On April 17, 2018, the Food and Drug Administration (FDA) released its Medical Device Safety Action Plan which outlines FDA’s intended steps to address medical device safety while preserving enough space for innovation in the market.

The FDA’s plan is the latest effort by the FDA on medical device safety, including a recent budget request seeking $70 million to create a Center of Excellence on Digital Health that would, among other things, craft new regulations for third-party certification for developing medical devices. This comes as FDA is pushing guidance and innovative approaches for oversight of digital health (see our blog).

According to FDA Commissioner Scott Gottlieb’s announcement, the FDA’s plan organized into five points that seek to balance patients’ timely access to devices and safety and effectiveness.

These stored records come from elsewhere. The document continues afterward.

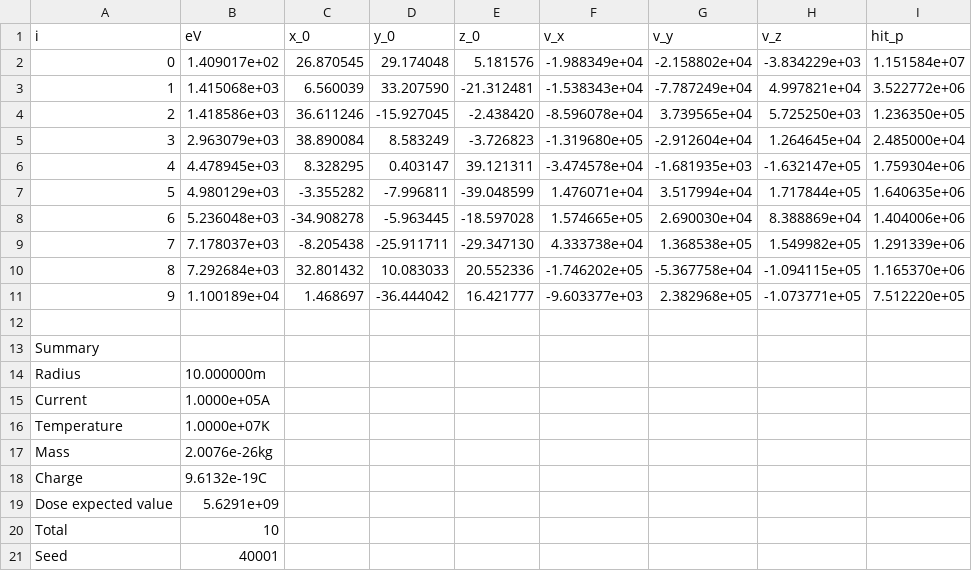
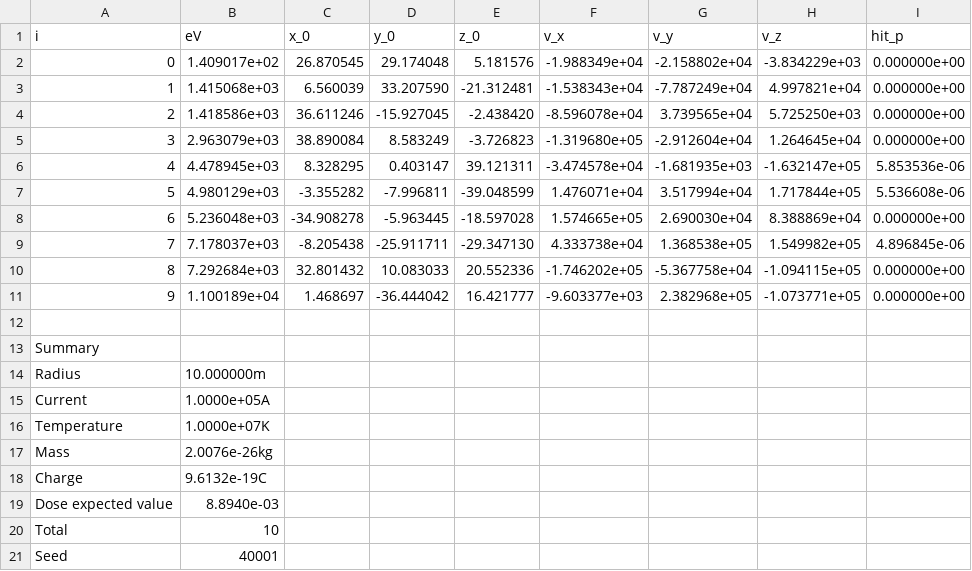
Before and after one commit to s348174/Magnetic_Active_Radiation_Shielding, a CSV file: bayesian_optimization/results/seed_40001/carbon_results_40001.csv, drawn as a sheet.

```diff
--- a/bayesian_optimization/results/seed_40001/carbon_results_40001.csv
+++ b/bayesian_optimization/results/seed_40001/carbon_results_40001.csv
@@ -1,12 +1,12 @@
 i,eV,x_0,y_0,z_0,v_x,v_y,v_z,hit_p
-0,1.409017e+02,26.870545,29.174048,5.181576,-1.988349e+04,-2.158802e+04,-3.834229e+03,1.151584e+07
-1,1.415068e+03,6.560039,33.207590,-21.312481,-1.538343e+04,-7.787249e+04,4.997821e+04,3.522772e+06
-2,1.418586e+03,36.611246,-15.927045,-2.438420,-8.596078e+04,3.739565e+04,5.725250e+03,1.236350e+05
-3,2.963079e+03,38.890084,8.583249,-3.726823,-1.319680e+05,-2.912604e+04,1.264645e+04,2.485000e+04
-4,4.478945e+03,8.328295,0.403147,39.121311,-3.474578e+04,-1.681935e+03,-1.632147e+05,1.759304e+06
-5,4.980129e+03,-3.355282,-7.996811,-39.048599,1.476071e+04,3.517994e+04,1.717844e+05,1.640635e+06
-6,5.236048e+03,-34.908278,-5.963445,-18.597028,1.574665e+05,2.690030e+04,8.388869e+04,1.404006e+06
-7,7.178037e+03,-8.205438,-25.911711,-29.347130,4.333738e+04,1.368538e+05,1.549982e+05,1.291339e+06
-8,7.292684e+03,32.801432,10.083033,20.552336,-1.746202e+05,-5.367758e+04,-1.094115e+05,1.165370e+06
-9,1.100189e+04,1.468697,-36.444042,16.421777,-9.603377e+03,2.382968e+05,-1.073771e+05,7.512220e+05
+0,1.409017e+02,26.870545,29.174048,5.181576,-1.988349e+04,-2.158802e+04,-3.834229e+03,0.000000e+00
+1,1.415068e+03,6.560039,33.207590,-21.312481,-1.538343e+04,-7.787249e+04,4.997821e+04,0.000000e+00
+2,1.418586e+03,36.611246,-15.927045,-2.438420,-8.596078e+04,3.739565e+04,5.725250e+03,0.000000e+00
+3,2.963079e+03,38.890084,8.583249,-3.726823,-1.319680e+05,-2.912604e+04,1.264645e+04,0.000000e+00
+4,4.478945e+03,8.328295,0.403147,39.121311,-3.474578e+04,-1.681935e+03,-1.632147e+05,5.853536e-06
+5,4.980129e+03,-3.355282,-7.996811,-39.048599,1.476071e+04,3.517994e+04,1.717844e+05,5.536608e-06
+6,5.236048e+03,-34.908278,-5.963445,-18.597028,1.574665e+05,2.690030e+04,8.388869e+04,0.000000e+00
+7,7.178037e+03,-8.205438,-25.911711,-29.347130,4.333738e+04,1.368538e+05,1.549982e+05,4.896845e-06
+8,7.292684e+03,32.801432,10.083033,20.552336,-1.746202e+05,-5.367758e+04,-1.094115e+05,0.000000e+00
+9,1.100189e+04,1.468697,-36.444042,16.421777,-9.603377e+03,2.382968e+05,-1.073771e+05,0.000000e+00
 
@@ -18,3 +18,3 @@ Mass,2.0076e-26kg
 Charge,9.6132e-19C
-Dose expected value,5.6291e+09
+Dose expected value,8.8940e-03
 Total,10
```
Also changed, not shown: bayesian_optimization/results/seed_40001/electron_results_40001.csv, bayesian_optimization/results/seed_40001/helium_results_40001.csv, 6 other files.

Continue Reading FDA’s Medical Device Safety Action Plan

In a final guidance document released July 29th, the U.S. Food and Drug Administration (“FDA”) officially confirmed that it does not intend to review or require regulatory compliance for fitness trackers and certain health apps, collectively termed “general wellness products.”  This guidance, which is largely unchanged from the draft guidance issued in January 2015, coincides with FDA’s narrowing oversight of mobile medical apps and related tools.

According to the guidance, general wellness products are:

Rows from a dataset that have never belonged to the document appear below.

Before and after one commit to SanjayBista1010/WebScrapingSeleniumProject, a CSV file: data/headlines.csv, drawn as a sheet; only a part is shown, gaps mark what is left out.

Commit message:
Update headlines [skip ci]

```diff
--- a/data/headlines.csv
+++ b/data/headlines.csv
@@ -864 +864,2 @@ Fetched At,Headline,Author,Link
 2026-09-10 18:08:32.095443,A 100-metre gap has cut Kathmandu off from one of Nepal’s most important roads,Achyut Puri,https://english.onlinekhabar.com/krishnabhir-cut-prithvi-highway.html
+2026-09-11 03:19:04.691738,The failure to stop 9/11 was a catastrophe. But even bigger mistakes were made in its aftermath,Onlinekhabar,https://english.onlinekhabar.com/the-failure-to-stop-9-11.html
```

  1. Products that are intended for “general wellness use” (e.g., weight management, physical activity trackers, and stress management tools); and
  2. Products that present a low risk to the safety of users and others persons.

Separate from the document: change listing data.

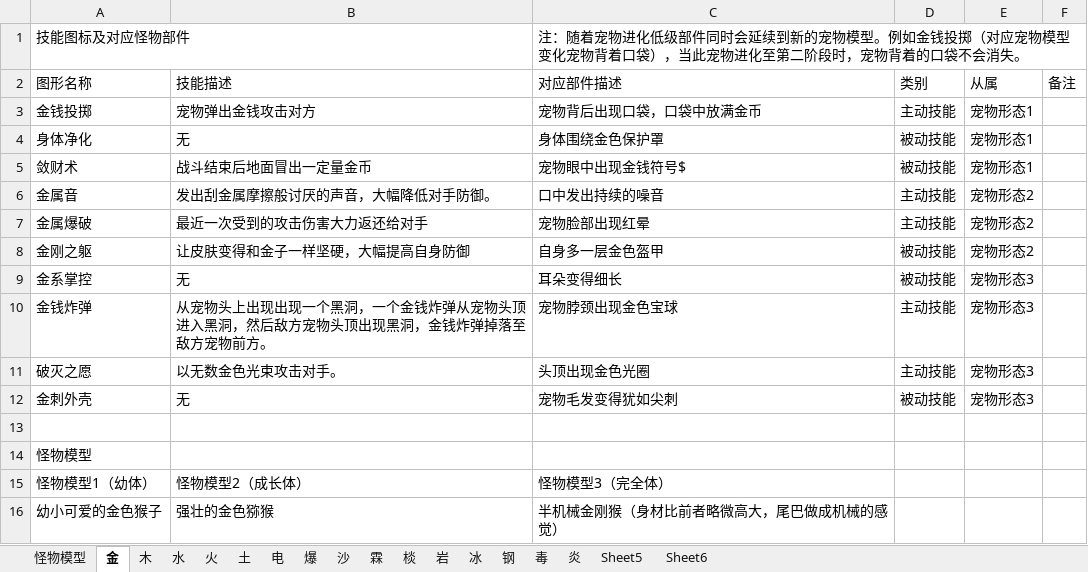
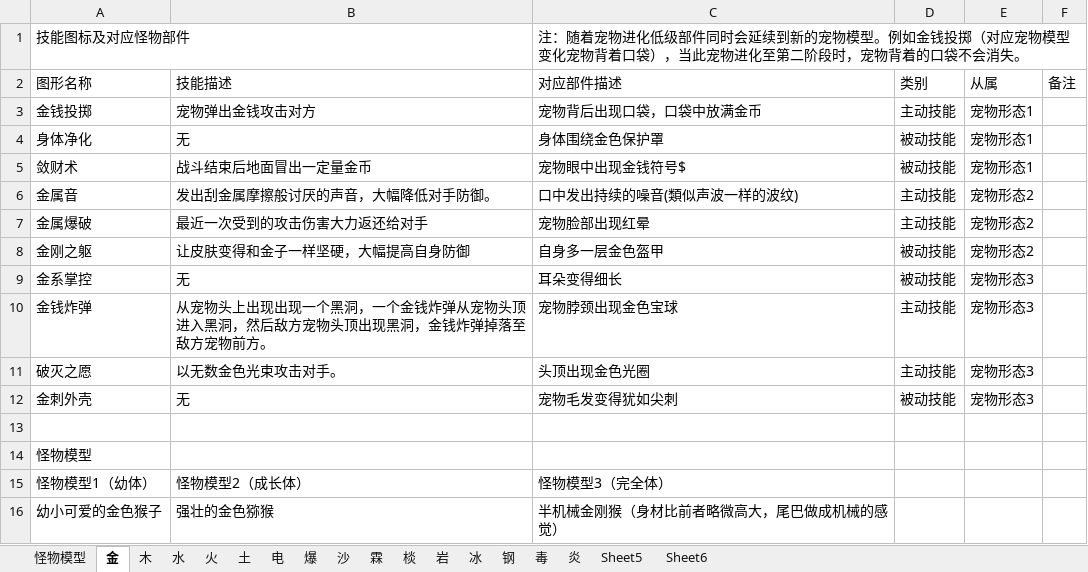
Before and after one commit to silver6wings/PixelPixieOld, an Excel workbook: 美工文档/美工改.xlsx, sheet 金, drawn as a sheet; values as stored, in another font and other column widths than the file's, no borders; the diff names each change by its address in the sheet, - before the commit and + after, or states it on an @@ line.

```diff
--- a/美工文档/美工改.xlsx (sheet 金)
+++ b/美工文档/美工改.xlsx (sheet 金)
-C6 (对应部件描述): 口中发出持续的噪音
+C6 (对应部件描述): 口中发出持续的噪音(類似声波一样的波纹)
```
Also changed, not shown: charts or pictures, 策划文档/宠物技能.xlsx, 2 other files.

The primary distinction between a general wellness product and a medical device, which FDA does regulate, is that the intended use of a general wellness product is either to maintain or encourage a general state of health or healthy activity or to support a healthy lifestyle to help reduce the risk or impact of certain chronic conditions where there is a well-known connection. The guidance further explained that although general wellness products may claim to help manage or reduce the risk of certain chronic diseases, they may not claim to treat or diagnose a specific disease or condition.  Products that make these claims are considered medical devices and are subject to FDA regulation.

As mentioned above, this guidance is in line with FDA’s recent policy to exercise enforcement discretion when dealing with products that may help consumers manage or prevent ill health and pose a minimal risk of harm.  The policy attempts to strike a balance between ensuring consumer safety while supporting the rapid pace of innovation that is directed at consumer health.  This guidance along with earlier guidance can help mobile medical app, fitness trackers, wellness tools, and health information technology developers determine how to market their products in light of existing law and should be considered in the early stages of product development and business strategy.

For more information, please contact the authors of this post or your regular Crowell & Moring contact.